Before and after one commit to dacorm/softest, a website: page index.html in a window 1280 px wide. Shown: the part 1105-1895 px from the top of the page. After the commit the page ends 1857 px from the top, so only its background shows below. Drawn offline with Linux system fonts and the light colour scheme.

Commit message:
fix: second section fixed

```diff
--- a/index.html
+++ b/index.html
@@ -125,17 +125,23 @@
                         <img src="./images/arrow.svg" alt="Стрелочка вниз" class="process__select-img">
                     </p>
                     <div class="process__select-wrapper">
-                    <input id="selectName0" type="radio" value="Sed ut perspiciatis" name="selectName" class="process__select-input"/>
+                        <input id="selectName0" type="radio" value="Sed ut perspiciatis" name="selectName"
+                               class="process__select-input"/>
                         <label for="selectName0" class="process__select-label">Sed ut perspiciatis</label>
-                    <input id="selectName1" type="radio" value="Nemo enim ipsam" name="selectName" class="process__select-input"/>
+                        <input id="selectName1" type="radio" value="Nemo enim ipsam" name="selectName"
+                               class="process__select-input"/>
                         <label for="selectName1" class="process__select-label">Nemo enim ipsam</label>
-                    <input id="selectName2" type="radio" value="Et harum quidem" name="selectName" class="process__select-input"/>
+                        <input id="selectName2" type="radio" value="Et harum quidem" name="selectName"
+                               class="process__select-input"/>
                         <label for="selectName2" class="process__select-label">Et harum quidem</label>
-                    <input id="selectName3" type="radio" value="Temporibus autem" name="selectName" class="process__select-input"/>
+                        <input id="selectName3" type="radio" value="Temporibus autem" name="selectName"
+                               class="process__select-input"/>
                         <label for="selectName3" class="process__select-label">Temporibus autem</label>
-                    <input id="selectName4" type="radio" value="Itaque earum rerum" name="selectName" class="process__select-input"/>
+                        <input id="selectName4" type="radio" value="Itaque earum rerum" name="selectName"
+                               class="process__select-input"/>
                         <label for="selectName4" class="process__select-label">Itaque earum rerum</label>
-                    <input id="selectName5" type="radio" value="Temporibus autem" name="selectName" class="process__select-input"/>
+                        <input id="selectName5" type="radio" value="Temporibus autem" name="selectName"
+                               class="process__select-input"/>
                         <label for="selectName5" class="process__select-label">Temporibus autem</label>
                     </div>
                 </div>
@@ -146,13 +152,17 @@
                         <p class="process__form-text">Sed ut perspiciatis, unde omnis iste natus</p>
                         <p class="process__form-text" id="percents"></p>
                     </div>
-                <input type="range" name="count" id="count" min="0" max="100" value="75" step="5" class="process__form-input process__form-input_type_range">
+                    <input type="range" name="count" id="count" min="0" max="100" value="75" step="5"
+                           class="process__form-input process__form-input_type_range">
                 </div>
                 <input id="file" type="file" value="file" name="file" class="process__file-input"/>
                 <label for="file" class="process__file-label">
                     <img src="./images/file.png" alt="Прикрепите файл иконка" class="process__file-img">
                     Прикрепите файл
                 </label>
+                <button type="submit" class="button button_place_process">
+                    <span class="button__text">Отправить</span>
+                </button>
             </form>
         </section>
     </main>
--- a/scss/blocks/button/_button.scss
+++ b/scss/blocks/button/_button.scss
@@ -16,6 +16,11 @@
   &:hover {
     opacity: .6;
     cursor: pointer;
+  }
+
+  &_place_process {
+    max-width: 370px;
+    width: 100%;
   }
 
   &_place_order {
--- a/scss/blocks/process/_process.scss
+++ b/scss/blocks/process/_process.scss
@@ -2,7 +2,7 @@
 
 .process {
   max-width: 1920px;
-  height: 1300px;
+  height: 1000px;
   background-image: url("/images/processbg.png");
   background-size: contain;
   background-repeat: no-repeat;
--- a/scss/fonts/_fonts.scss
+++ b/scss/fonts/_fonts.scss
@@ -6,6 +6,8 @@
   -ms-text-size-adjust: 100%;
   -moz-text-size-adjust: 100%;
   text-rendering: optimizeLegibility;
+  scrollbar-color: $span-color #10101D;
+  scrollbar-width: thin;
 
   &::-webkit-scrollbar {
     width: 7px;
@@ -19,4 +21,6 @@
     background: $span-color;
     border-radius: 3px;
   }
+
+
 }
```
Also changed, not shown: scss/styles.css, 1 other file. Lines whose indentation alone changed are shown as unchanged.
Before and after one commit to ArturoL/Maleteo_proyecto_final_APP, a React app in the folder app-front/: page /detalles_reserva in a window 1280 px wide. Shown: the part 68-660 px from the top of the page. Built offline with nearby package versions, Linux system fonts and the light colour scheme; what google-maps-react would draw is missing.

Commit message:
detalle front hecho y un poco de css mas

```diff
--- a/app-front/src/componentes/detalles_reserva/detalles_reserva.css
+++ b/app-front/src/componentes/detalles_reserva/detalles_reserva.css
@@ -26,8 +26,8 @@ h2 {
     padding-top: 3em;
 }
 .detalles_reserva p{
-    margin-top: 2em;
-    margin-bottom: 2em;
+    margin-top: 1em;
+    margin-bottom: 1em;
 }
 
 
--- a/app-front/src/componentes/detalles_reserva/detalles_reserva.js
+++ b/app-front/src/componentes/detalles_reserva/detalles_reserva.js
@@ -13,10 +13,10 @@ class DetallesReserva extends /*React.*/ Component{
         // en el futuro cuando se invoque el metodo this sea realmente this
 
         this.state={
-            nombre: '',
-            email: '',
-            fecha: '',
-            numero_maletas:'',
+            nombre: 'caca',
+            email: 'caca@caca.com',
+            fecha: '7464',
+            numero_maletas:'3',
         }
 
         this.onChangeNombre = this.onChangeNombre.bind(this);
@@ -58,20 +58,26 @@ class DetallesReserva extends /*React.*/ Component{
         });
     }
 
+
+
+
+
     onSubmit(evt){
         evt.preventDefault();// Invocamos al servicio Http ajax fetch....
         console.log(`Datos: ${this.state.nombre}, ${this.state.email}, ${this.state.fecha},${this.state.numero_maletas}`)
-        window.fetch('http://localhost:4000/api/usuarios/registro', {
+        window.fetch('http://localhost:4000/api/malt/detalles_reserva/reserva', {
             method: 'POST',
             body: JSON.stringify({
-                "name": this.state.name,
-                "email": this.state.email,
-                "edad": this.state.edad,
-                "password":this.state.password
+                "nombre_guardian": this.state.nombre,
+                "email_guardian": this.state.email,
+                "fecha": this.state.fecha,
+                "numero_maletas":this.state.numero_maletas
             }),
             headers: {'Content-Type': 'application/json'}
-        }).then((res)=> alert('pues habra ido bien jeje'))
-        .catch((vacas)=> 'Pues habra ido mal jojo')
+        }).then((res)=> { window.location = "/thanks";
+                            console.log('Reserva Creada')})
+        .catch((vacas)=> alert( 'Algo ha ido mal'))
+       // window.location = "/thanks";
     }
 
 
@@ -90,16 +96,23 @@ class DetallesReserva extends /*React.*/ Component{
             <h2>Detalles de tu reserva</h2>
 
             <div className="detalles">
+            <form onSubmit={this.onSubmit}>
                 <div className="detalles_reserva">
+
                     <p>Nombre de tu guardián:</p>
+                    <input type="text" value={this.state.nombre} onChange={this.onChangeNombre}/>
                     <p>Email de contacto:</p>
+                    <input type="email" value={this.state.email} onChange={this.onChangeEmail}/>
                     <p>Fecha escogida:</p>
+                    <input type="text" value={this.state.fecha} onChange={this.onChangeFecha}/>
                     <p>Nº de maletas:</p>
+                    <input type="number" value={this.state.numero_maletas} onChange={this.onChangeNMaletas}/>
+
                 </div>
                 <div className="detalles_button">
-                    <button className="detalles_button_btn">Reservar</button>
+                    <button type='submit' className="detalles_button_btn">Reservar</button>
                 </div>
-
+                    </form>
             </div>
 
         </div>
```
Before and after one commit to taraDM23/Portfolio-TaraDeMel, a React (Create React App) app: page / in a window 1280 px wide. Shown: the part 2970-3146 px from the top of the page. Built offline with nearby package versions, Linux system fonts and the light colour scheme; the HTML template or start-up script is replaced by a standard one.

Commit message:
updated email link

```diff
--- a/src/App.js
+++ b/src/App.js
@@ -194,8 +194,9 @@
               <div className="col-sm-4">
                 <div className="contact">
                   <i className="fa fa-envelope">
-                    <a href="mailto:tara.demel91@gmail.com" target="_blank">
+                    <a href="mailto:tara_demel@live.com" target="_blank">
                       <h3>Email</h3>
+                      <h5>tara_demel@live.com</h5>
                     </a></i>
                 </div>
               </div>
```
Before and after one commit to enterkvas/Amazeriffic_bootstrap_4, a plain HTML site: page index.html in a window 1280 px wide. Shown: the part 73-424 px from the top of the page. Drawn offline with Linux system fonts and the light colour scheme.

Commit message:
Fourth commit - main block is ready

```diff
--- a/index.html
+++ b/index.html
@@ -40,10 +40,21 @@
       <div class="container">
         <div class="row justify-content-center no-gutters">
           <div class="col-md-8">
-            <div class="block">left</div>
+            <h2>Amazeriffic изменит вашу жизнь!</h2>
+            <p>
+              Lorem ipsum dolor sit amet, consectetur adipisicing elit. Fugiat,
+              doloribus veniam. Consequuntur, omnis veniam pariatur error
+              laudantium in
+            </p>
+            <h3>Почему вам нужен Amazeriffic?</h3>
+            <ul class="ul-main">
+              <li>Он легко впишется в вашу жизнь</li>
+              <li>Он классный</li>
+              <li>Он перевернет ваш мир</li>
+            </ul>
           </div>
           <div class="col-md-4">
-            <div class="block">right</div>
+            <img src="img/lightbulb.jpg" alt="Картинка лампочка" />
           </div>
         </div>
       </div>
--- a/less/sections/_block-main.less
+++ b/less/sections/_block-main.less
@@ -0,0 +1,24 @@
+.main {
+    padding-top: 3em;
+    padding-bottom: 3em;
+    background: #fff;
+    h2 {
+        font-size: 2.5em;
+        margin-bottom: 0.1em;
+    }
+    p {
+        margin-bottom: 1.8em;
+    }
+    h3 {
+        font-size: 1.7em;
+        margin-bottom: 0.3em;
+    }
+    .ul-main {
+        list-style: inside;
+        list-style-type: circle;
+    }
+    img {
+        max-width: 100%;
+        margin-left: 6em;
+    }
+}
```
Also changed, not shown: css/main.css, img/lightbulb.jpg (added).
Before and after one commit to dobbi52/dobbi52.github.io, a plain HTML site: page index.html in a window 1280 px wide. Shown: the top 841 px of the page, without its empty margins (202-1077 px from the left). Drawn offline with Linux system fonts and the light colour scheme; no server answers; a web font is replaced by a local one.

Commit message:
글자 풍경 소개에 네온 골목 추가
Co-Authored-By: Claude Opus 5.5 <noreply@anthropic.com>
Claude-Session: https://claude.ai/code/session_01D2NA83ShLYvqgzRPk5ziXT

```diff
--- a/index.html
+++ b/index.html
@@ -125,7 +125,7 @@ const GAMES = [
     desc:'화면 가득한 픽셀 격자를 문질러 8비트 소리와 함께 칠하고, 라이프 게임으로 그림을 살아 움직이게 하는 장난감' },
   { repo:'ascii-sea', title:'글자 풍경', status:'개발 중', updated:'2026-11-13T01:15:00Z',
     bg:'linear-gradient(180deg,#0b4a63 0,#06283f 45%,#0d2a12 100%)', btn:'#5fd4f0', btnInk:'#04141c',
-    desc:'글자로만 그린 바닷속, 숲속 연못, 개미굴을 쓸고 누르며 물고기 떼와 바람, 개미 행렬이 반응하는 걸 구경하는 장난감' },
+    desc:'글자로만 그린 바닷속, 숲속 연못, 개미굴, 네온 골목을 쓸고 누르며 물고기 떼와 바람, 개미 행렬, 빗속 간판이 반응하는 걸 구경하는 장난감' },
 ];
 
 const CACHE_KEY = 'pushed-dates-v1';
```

◆ ◆ ◆ ◆ ◆ ◆ ◆

→ **ABOUT THIS TASK**
In the listing above, locate each line with "scss" and copy it.

→ **WRITTEN RESPONSE**
--- a/scss/blocks/button/_button.scss
+++ b/scss/blocks/button/_button.scss
--- a/scss/blocks/process/_process.scss
+++ b/scss/blocks/process/_process.scss
--- a/scss/fonts/_fonts.scss
+++ b/scss/fonts/_fonts.scss
Also changed, not shown: scss/styles.css, 1 other file. Lines whose indentation alone changed are shown as unchanged.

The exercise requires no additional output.